TASK STATEMENT – Working from the listing below, pick each line containing the word "section" and copy it.

Top of EXTRACTED DATA

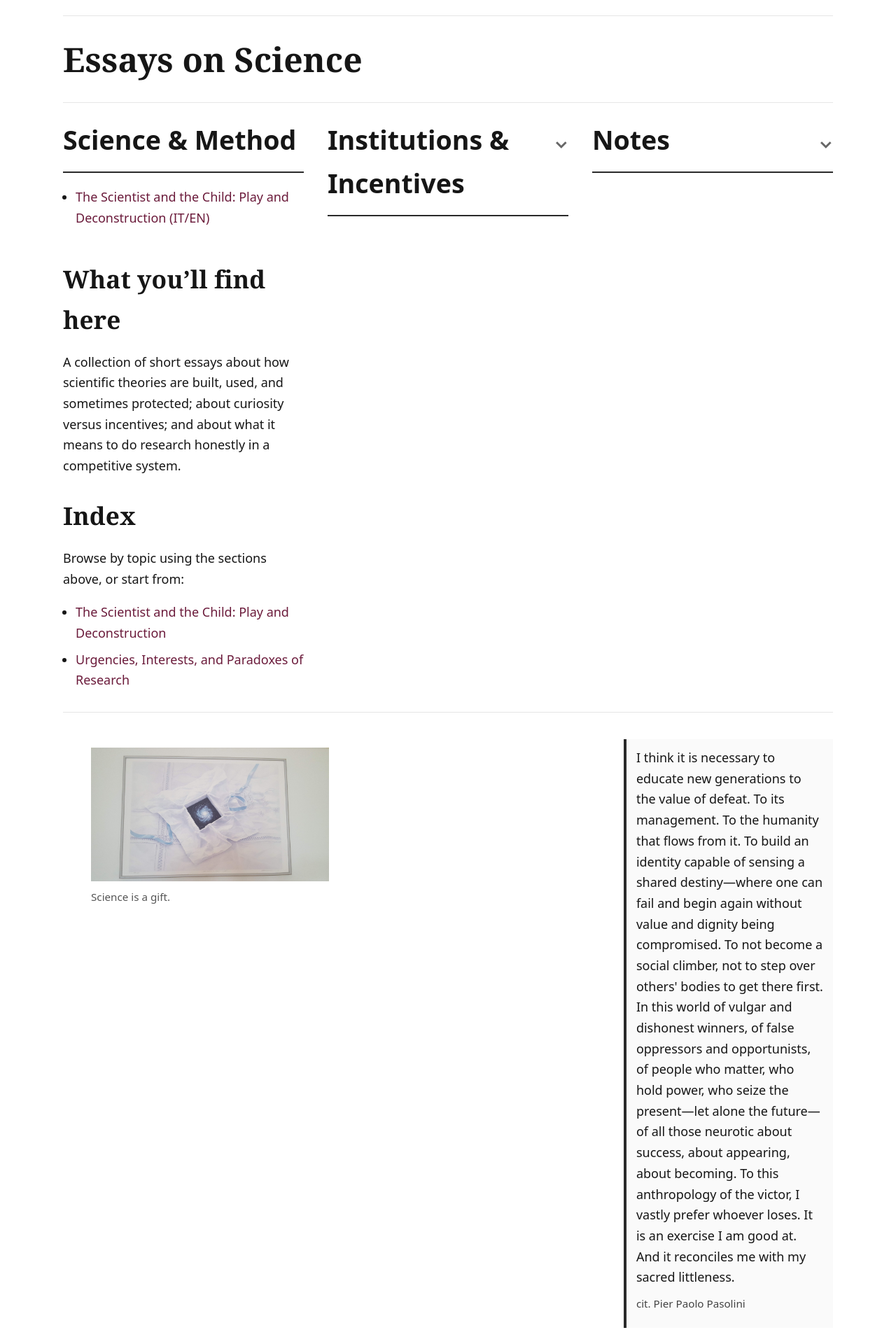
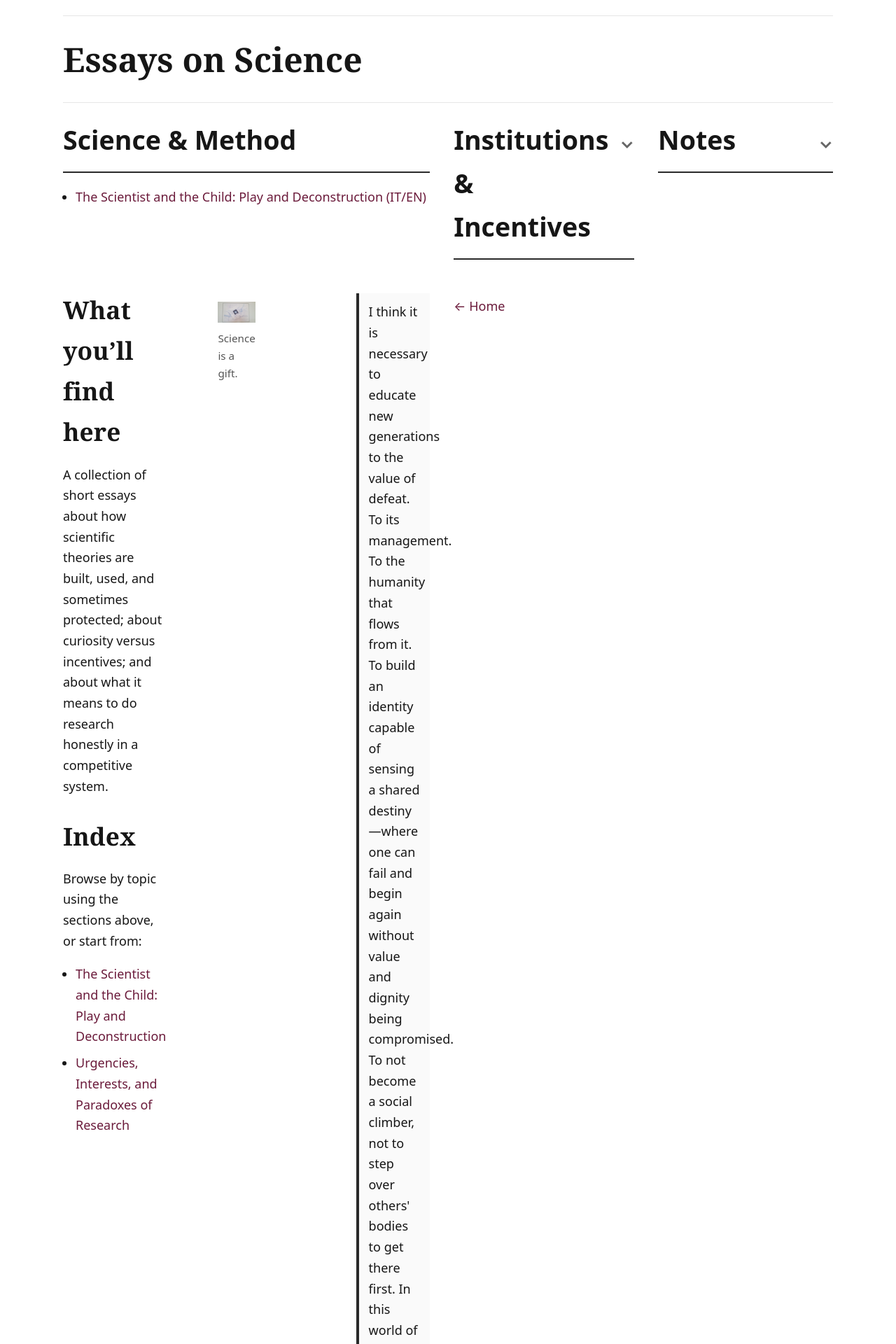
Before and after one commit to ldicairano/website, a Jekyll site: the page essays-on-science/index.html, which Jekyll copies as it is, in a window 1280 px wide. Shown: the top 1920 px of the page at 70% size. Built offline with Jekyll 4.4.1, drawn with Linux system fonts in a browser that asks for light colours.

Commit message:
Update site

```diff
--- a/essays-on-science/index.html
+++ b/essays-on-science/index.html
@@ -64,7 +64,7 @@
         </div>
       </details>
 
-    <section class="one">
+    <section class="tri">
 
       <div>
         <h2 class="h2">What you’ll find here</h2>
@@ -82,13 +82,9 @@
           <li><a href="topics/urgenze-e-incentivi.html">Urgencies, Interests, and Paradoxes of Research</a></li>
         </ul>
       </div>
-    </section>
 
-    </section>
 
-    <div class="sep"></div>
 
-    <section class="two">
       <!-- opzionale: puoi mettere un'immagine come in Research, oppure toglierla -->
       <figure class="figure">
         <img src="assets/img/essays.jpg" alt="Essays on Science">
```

Bottom of EXTRACTED DATA
Top of EXTRACTED DATA

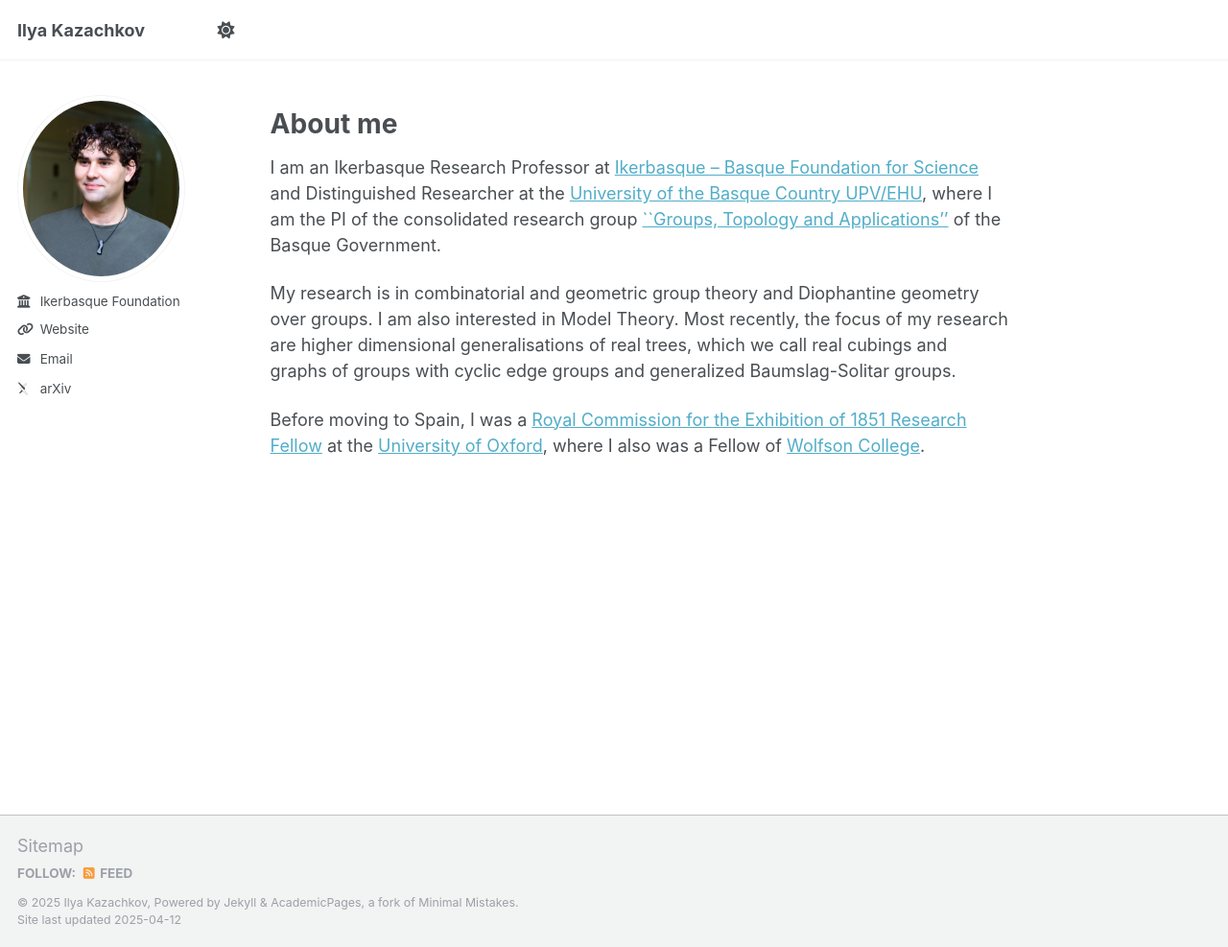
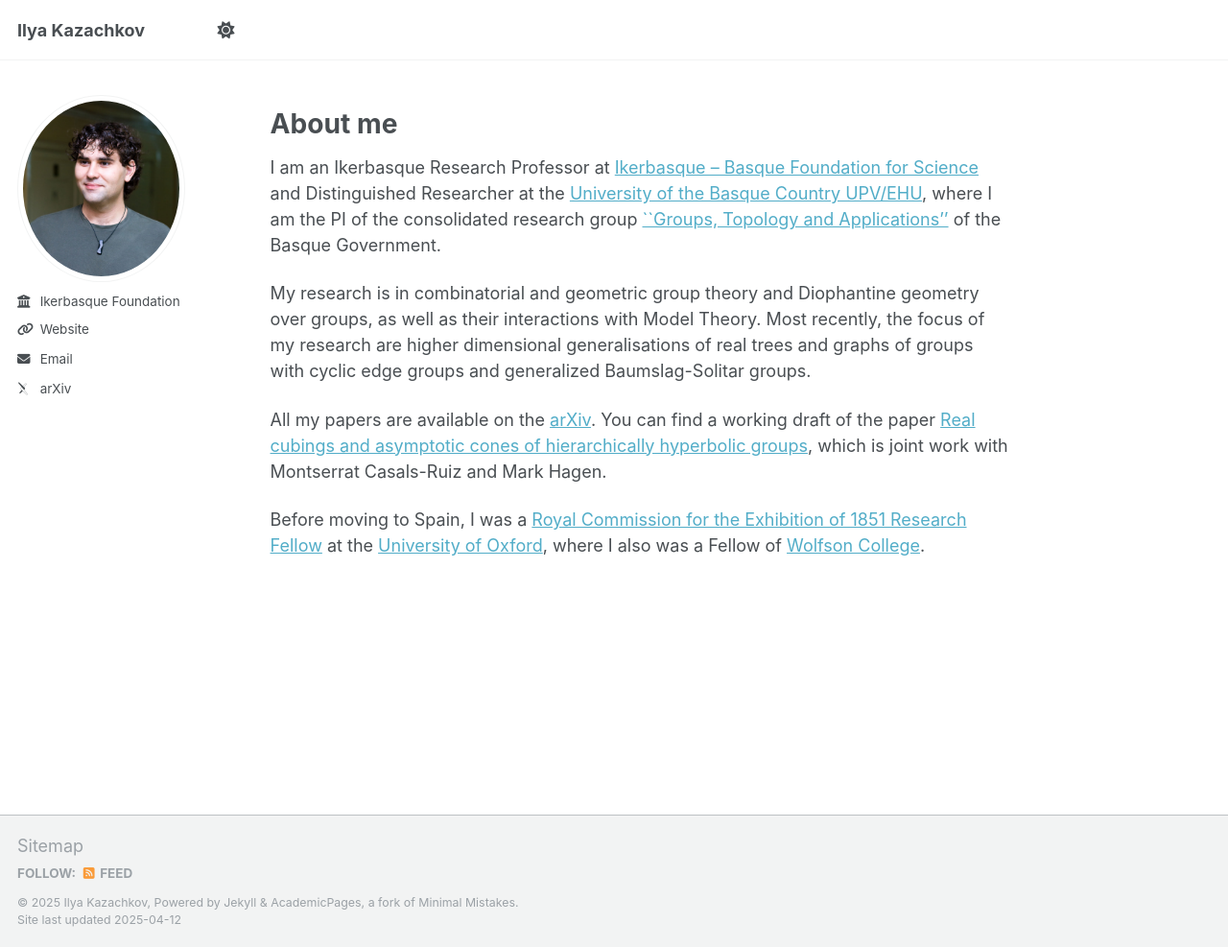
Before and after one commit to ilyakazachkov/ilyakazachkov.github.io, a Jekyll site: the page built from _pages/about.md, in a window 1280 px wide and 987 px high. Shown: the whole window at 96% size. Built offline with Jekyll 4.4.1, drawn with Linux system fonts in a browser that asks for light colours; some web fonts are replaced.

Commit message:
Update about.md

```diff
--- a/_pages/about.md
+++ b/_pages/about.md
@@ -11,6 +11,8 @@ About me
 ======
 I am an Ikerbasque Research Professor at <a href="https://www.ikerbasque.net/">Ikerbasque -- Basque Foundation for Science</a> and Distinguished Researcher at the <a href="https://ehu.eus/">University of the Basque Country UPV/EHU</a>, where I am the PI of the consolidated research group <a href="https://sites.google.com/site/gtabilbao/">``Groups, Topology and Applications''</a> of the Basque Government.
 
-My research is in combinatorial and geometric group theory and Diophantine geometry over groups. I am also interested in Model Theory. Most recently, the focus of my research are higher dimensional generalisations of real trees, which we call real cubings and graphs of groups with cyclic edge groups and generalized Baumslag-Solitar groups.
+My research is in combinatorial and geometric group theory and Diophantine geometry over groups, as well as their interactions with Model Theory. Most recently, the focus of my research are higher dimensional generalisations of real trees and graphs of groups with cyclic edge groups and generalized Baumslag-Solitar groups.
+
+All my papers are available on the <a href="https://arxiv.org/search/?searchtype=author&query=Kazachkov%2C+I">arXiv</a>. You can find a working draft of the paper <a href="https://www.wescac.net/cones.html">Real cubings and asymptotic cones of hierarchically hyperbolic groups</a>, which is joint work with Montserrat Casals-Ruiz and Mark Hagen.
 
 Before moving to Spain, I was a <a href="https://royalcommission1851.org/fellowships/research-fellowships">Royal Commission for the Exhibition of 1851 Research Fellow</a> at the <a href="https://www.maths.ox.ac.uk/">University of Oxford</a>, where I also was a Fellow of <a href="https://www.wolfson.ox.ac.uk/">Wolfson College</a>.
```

Bottom of EXTRACTED DATA

SOLUTION –
-    <section class="one">
+    <section class="tri">
-    </section>
-    </section>
-    <section class="two">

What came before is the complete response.